I occasionally try to deal with things by ignoring them into submission. Surprisingly, this does not actually work. But it has resulted in one expired visa, one scooter accident and a few overdue fees. Be ye not so stupid as me!
When your travel buddy’s drinking habits, snide comments or refusal to try new things starts to wear on you – for the love of Pete, say something! Allowing things to build up will only make them worse and you’re much more likely to blow up and say things you don’t mean. Talk about it now, before you get all wound up and yucky about it.
Suggested script: 
“Travel buddy, lately I’ve been having a tough time with your __________. Maybe it’s just me, but I’d rather address it now than sitting and sulking about it. Can we talk about this?”

Hang out with other people

If you’re staying in hostels or backpacker guest houses it will be nearly impossible not to make friends. It would literally require an act of committed grouchery to avoid befriending new people.
Eating dinner, going on day trips and navigating border crossings is much less stressful (and more fun) with groups. Making other friends also takes the pressure of each of you to constantly entertain each other and keep up the conversation.

Learn how to be quiet around each other

If you’re someone who enjoys her peace and quiet, it can be tough to travel with a Chatty Cathy and if you don’t know your travel partner super well, extended silences can also be awkward. Learn how to cultivate the comfortable silence.
If your partner isn’t good at silence, make sure you take some time for yourself each day to be (quietly) by yourself. If all else fails – put in your headphones! It’s up to you whether you actually turn on your Ipod or not.

Take day-trips without your travel buddy

If you’re traveling with a friend for months at a time, there will inevitably be activities that interest you and bore your buddy. Not everybody is into touring underground catacombs stacked full of skeletons!
At least every few weeks, take a break from your buddy and go on a day trip by yourself. It’s easy to sign up for an eight-hour stint with a travel agency who will coordinate all your transportation and entrance fees. You’ll meet other travelers, see something that interests you and give both you and your travel partner a bit of much needed space.

Work with your strengths

Before you commit to seeing the world with someone, you should have a pretty good idea of their travel strengths. Maybe they’re great at haggling or they can read maps like a master or they’re Captain Charmy McFriendlypants. You should both have a good idea of where you excel and use your powers for good! (Not evil!)
If your buddy’s great at haggling – she’s officially in charge of all price negotiations. If you’re a type-A Virgo, maybe you can do all the ticket/permit/transportation coordination.

Don’t depend too heavily on each other

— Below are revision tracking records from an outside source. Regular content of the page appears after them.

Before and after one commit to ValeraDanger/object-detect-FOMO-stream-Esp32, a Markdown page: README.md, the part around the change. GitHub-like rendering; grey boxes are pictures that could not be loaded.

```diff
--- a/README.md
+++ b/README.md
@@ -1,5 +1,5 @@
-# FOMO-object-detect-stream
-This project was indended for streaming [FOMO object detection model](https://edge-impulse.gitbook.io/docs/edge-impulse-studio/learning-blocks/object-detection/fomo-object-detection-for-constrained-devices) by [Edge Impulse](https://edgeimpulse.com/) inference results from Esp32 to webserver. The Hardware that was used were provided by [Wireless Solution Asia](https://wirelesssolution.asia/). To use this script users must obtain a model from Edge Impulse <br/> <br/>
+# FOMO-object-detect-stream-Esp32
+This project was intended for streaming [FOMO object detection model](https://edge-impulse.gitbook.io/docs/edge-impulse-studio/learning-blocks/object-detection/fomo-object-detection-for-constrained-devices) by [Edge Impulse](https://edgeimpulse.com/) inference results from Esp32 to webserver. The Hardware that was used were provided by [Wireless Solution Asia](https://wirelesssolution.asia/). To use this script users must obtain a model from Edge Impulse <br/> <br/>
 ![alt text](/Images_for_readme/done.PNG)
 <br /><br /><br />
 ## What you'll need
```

Now, I know I just told you embrace your travel buddy’s strengths but it’s important not to lean too heavily on any one person you’re traveling with. I once traveled with a super-organized, Spanish-speaking boyfriend through South America and about a month into the trip I realized that my contributions to the trip had been a) looking cute in sundresses b) guarding the bags while he bought tickets. Poor form, me!
Nobody likes to feel unappreciated or taken advantage of, so make sure you’re pulling your weight and make sure your buddy is pulling theirs. When in doubt, delegate! Like this:
“Okay, I’m going to go organize our tickets to La Paz. Will you be in charge of checking out of the hotel and making sure we didn’t leave anything in the room?”
“I’ll see if I can find us a taxi and get them down to 200 rupees. Will you go get some takeaway from that street vendor we like? I want two aloo tikis.”

Because teamwork = awesome.

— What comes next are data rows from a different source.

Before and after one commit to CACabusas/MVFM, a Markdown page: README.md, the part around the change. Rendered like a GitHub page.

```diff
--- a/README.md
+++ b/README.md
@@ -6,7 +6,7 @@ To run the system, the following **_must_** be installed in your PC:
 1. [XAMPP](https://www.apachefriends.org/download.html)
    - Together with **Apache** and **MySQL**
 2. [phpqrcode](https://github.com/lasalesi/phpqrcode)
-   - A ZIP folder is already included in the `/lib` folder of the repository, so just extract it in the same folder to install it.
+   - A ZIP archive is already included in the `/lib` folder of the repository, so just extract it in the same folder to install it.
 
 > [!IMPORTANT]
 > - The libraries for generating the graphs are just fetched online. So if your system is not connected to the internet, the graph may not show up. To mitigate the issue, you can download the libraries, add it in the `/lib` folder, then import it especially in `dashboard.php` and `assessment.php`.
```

Do you travel with friends?  Your partner?  How do you keep things fun and non-fighty?

P.S. 7 travel tools I will not shut up about till you buy them.

photo credit: ian schnieder // cc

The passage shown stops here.